Reese Witherspoon, James Purefoy, Natasha Little, Eileen Atkins, Jim Broadbent
Directed by Mira Nair

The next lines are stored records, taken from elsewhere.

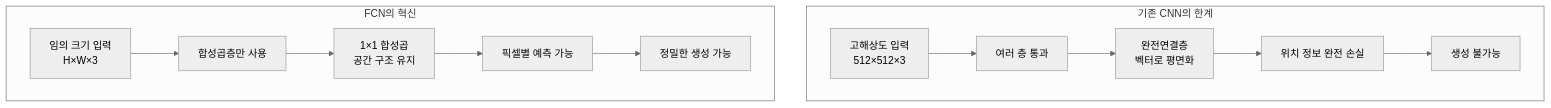
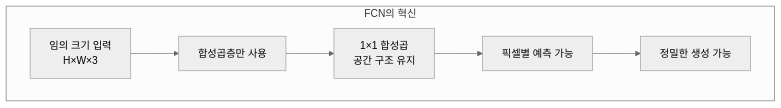
The seventh of 25 diagrams in 위클리페이퍼/위클리_페이퍼_9_AI4기_김명환.md (c0z0c/sprint_mission), drawn with Mermaid (neutral theme) before and after one commit. The commit also changed other lines of this file, not shown here.

Commit message:
위클리_페이퍼_9_AI4기_김명환.md 오타 수정

````diff
--- a/위클리페이퍼/위클리_페이퍼_9_AI4기_김명환.md
+++ b/위클리페이퍼/위클리_페이퍼_9_AI4기_김명환.md
@@ -192,16 +203,10 @@
 ```mermaid
 graph TB
-    subgraph "기존 CNN의 한계"
-        A1["고해상도 입력<br/>512×512×3"] --> B1["여러 층 통과"]
-        B1 --> C1["완전연결층<br/>벡터로 평면화"]
-        C1 --> D1["위치 정보 완전 손실"]
-        D1 --> E1["생성 불가능"]
-    end
-    
     subgraph "FCN의 혁신"  
+        direction LR
         A2["임의 크기 입력<br/>H×W×3"] --> B2["합성곱층만 사용"]
         B2 --> C2["1×1 합성곱<br/>공간 구조 유지"]
         C2 --> D2["픽셀별 예측 가능"]
         D2 --> E2["정밀한 생성 가능"]
     end
 ```
````
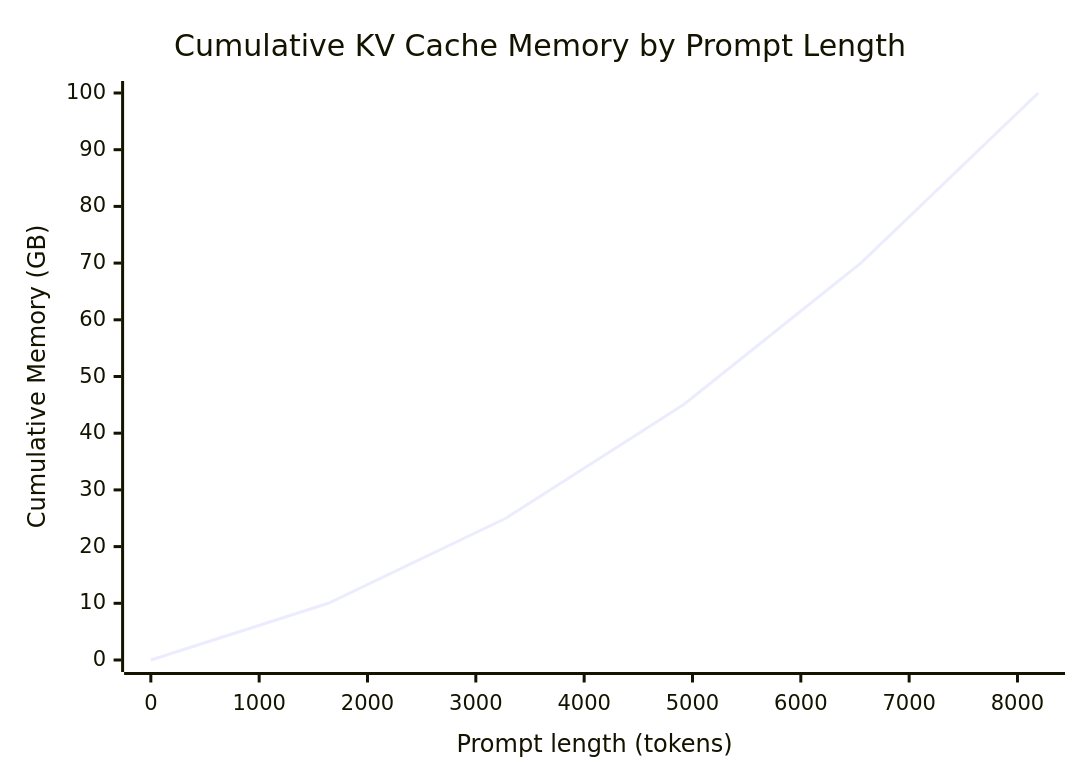
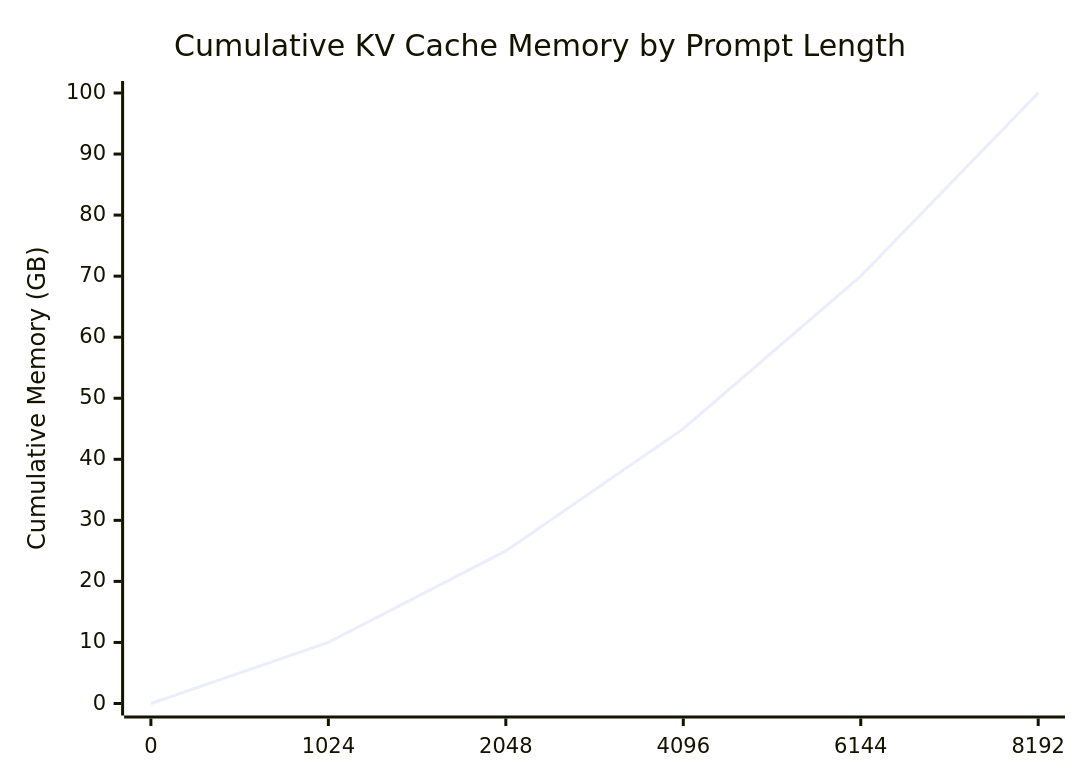
Diagram 21 of 50 in lab0.4/README.md (Shahriarin2garden/vllm_from_scratch), drawn with Mermaid before and after one commit. The commit also changed other lines of this file, not shown here.

Commit message:
Update x-axis labels and improve diagram configurations in README.md for better clarity

````diff
--- a/lab0.4/README.md
+++ b/lab0.4/README.md
@@ -645,7 +629,7 @@
 ```mermaid
 xychart-beta
     title "Cumulative KV Cache Memory by Prompt Length"
-    x-axis "Prompt length (tokens)" 0 --> 8192
+    x-axis [0, 1024, 2048, 4096, 6144, 8192]
     y-axis "Cumulative Memory (GB)" 0 --> 100
     line [0,10,25,45,70,100]
 ```
````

Orphan turned opportunist Becky Sharp made her lusty debut in the pages of William Makepeace Thackeray's 1847 novel Vanity Fair. Well, the bitch is back. And Reese Witherspoon, sporting a credible British accent, gives Becky some of the hard steel of her career-best role as Tracy Flick in 1999's Election. This is all to the good. What rankles is how the Reese shine that sold Legally Blonde and Sweet Home Alabama also seeps into the mix. It's one thing to understand Becky — do we have to love her, too? The fault here may lie with Indian director Mira Nair (Monsoon Wedding), who understandably expands on the novel's India themes but insists on reshaping Becky as a "modern woman." The strain shows. There are pleasures in the script, co-written by Gosford Park's Julian Fellowes. The snob George Osborne (Jonathan Rhys-Meyers) says of Becky, "I had thought she was a social climber — I can see now she's a mountaineer." And in small roles, Gabriel Byrne and Eileen Atkins make huge impressions. But in an effort to blend Thackeray and Sex and the City, Vanity Fair ends up nowhere.